To do: Search the records for the word "tracking" and report each line that has it.

Entries taken from a collection
•••

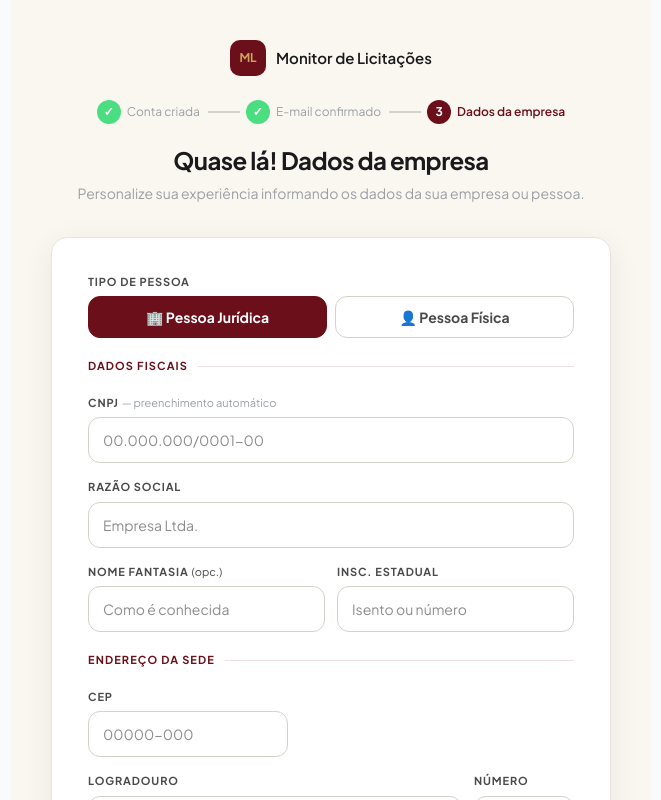
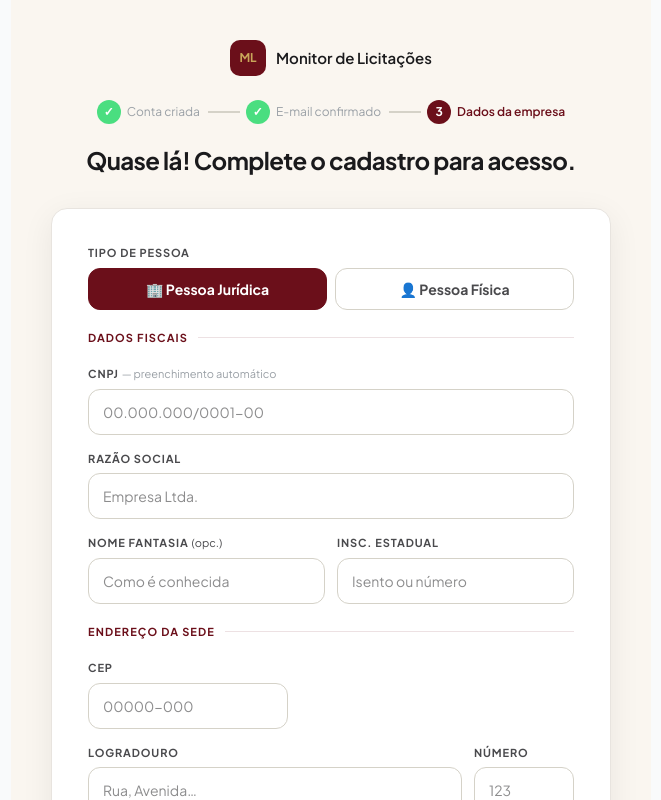
Before and after one commit to matuttamf/monitor-licitacoes, a Next.js app: page /completar-cadastro in a window 1280 px wide. Shown: the top 800 px of the page, without its empty margins (309-970 px from the left). Built offline with nearby package versions, Linux system fonts and the light colour scheme.

Commit message:
fix: simplificar titulo da pagina completar-cadastro

```diff
--- a/app/(auth)/completar-cadastro/page.tsx
+++ b/app/(auth)/completar-cadastro/page.tsx
@@ -213,8 +213,7 @@ export default function CompletarCadastroPage() {
             ))}
           </div>
 
-          <h1 className="text-2xl font-extrabold text-[#1A1A1C] mb-1.5 tracking-tight">Quase lá! Dados da empresa</h1>
-          <p className="text-sm text-[#9AA0A6] leading-relaxed">Personalize sua experiência informando os dados da sua empresa ou pessoa.</p>
+          <h1 className="text-2xl font-extrabold text-[#1A1A1C] mb-1.5 tracking-tight">Quase lá! Complete o cadastro para acesso.</h1>
         </div>
 
         {/* Card */}
```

•••

Answer for the task:
-          <h1 className="text-2xl font-extrabold text-[#1A1A1C] mb-1.5 tracking-tight">Quase lá! Dados da empresa</h1>
+          <h1 className="text-2xl font-extrabold text-[#1A1A1C] mb-1.5 tracking-tight">Quase lá! Complete o cadastro para acesso.</h1>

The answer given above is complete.